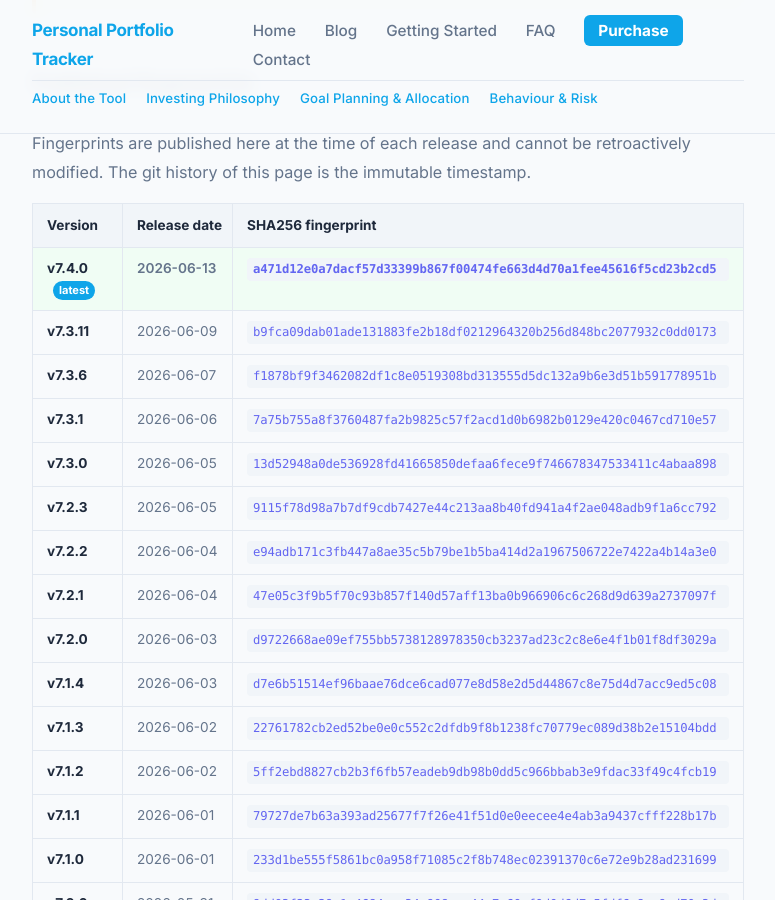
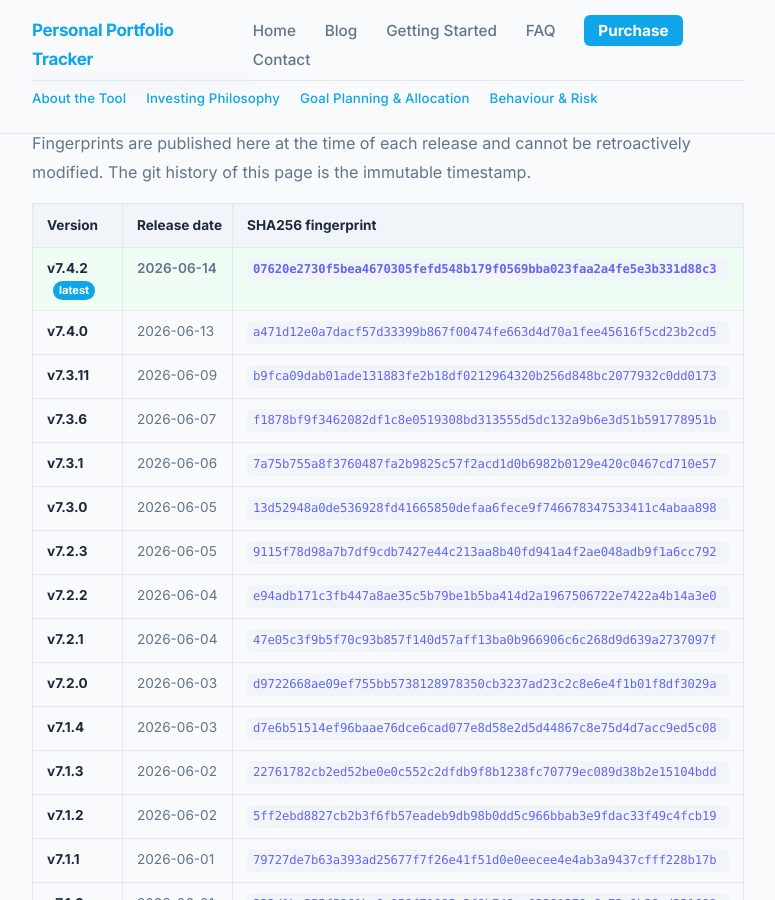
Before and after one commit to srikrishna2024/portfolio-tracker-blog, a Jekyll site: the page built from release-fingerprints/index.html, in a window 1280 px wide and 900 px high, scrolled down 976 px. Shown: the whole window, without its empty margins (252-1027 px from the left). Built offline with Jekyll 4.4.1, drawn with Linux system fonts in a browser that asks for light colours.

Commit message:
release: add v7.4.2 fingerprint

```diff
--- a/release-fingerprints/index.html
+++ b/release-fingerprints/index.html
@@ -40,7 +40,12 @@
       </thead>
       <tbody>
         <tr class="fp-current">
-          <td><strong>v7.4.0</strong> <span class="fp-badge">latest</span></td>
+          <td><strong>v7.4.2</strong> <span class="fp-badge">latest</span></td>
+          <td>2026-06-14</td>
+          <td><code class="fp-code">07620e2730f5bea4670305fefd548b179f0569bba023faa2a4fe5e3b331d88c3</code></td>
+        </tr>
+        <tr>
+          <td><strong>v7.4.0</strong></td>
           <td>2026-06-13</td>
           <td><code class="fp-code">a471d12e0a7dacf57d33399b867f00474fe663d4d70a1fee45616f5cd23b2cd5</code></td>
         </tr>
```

============================================================

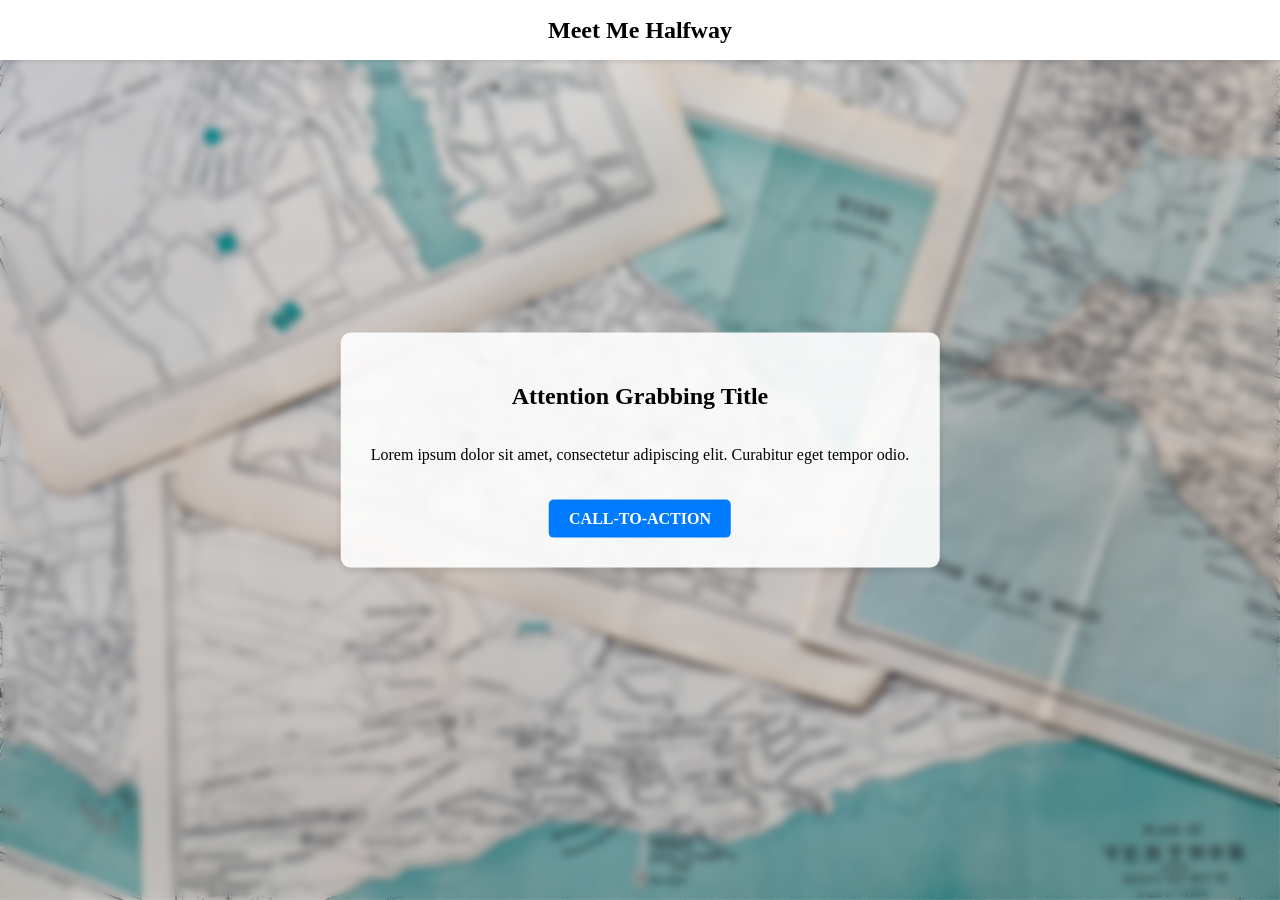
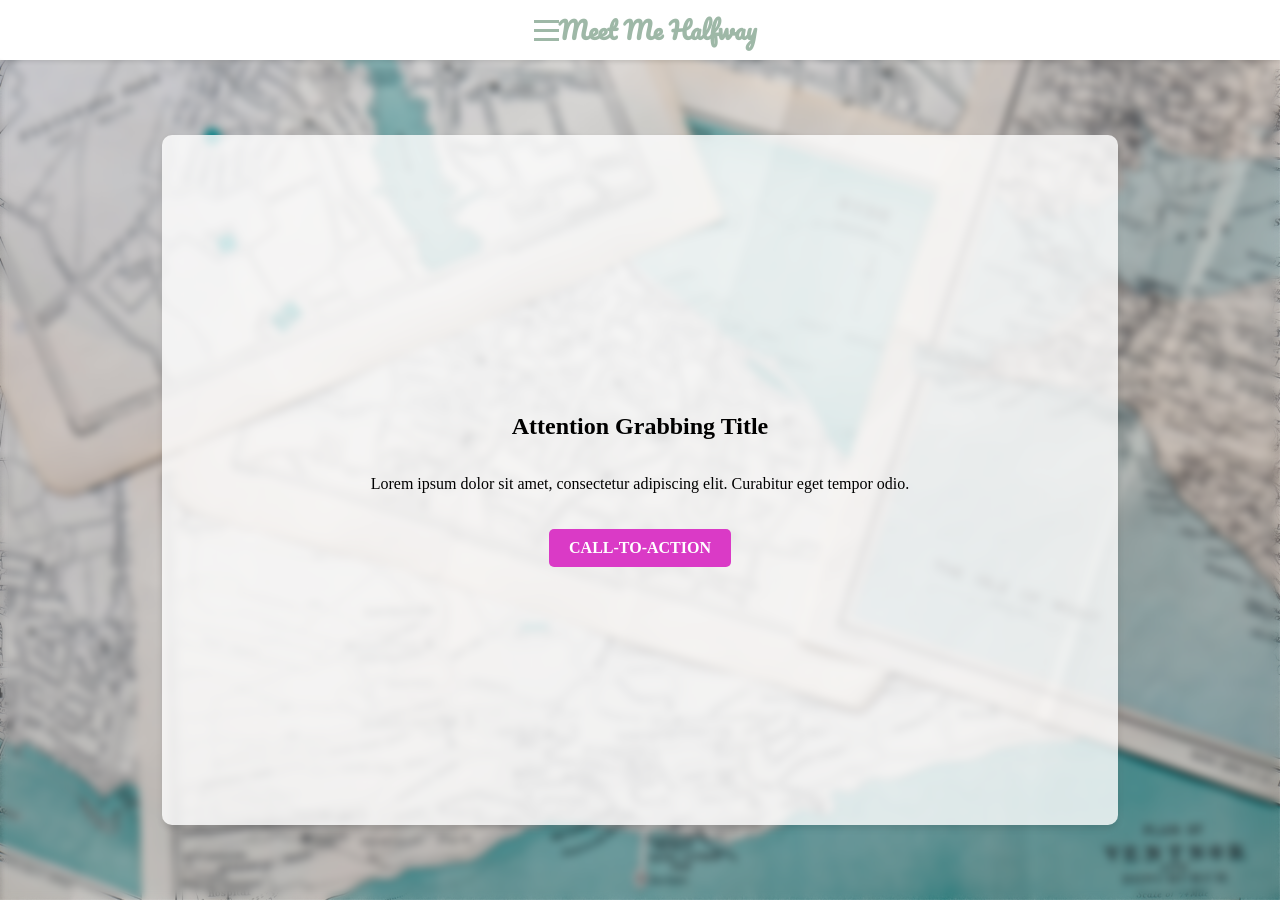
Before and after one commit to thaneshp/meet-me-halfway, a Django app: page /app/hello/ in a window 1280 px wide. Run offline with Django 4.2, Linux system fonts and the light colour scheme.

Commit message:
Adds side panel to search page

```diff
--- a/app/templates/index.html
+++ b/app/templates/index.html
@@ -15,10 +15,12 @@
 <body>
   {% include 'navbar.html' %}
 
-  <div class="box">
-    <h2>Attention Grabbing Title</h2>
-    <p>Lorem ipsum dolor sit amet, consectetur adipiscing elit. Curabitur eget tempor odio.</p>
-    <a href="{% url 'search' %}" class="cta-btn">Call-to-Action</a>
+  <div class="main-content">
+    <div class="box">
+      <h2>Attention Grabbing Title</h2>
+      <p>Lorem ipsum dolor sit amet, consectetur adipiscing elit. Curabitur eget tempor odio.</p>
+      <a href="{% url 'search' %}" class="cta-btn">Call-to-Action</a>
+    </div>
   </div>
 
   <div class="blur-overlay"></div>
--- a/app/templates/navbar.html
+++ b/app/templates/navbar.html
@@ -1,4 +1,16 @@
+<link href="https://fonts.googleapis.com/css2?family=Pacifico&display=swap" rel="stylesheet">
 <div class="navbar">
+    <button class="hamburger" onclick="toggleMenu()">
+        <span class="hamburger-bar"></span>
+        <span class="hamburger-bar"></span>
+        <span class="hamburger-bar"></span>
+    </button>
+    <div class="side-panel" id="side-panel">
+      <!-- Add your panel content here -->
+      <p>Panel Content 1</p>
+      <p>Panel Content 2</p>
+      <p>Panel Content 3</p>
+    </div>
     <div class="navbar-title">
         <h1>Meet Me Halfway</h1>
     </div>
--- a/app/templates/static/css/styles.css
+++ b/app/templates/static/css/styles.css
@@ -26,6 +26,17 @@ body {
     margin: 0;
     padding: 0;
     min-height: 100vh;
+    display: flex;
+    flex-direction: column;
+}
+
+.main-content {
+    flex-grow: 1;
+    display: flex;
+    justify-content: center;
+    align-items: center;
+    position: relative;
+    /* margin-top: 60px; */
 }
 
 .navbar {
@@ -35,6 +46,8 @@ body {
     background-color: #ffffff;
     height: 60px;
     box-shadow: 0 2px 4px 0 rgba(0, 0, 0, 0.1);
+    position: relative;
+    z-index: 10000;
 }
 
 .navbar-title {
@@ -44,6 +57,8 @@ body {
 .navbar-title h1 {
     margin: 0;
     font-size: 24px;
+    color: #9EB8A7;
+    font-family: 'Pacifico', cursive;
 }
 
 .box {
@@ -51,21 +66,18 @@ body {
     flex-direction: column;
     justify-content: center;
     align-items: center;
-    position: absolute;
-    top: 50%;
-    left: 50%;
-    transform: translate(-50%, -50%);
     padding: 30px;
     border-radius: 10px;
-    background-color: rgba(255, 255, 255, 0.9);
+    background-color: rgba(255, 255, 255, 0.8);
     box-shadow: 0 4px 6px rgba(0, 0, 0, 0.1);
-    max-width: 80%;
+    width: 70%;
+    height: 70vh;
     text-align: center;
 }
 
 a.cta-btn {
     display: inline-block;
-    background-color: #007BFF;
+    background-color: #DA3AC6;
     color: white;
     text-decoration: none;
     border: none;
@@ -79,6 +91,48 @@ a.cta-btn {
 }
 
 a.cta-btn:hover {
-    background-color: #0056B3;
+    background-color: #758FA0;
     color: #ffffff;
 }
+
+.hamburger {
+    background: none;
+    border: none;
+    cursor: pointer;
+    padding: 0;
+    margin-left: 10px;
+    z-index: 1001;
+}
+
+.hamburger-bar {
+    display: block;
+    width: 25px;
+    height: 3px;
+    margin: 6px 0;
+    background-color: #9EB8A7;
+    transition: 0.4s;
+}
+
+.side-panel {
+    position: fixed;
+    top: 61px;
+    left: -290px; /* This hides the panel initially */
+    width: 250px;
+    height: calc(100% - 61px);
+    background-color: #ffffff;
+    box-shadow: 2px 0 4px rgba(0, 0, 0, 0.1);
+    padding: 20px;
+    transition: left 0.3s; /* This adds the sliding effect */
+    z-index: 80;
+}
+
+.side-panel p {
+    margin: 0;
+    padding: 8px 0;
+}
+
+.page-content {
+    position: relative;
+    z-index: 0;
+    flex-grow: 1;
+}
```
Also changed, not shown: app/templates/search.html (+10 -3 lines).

============================================================

Work out how many lines in the data hold the word "navbar"; reply with the number alone.

#### Output below
8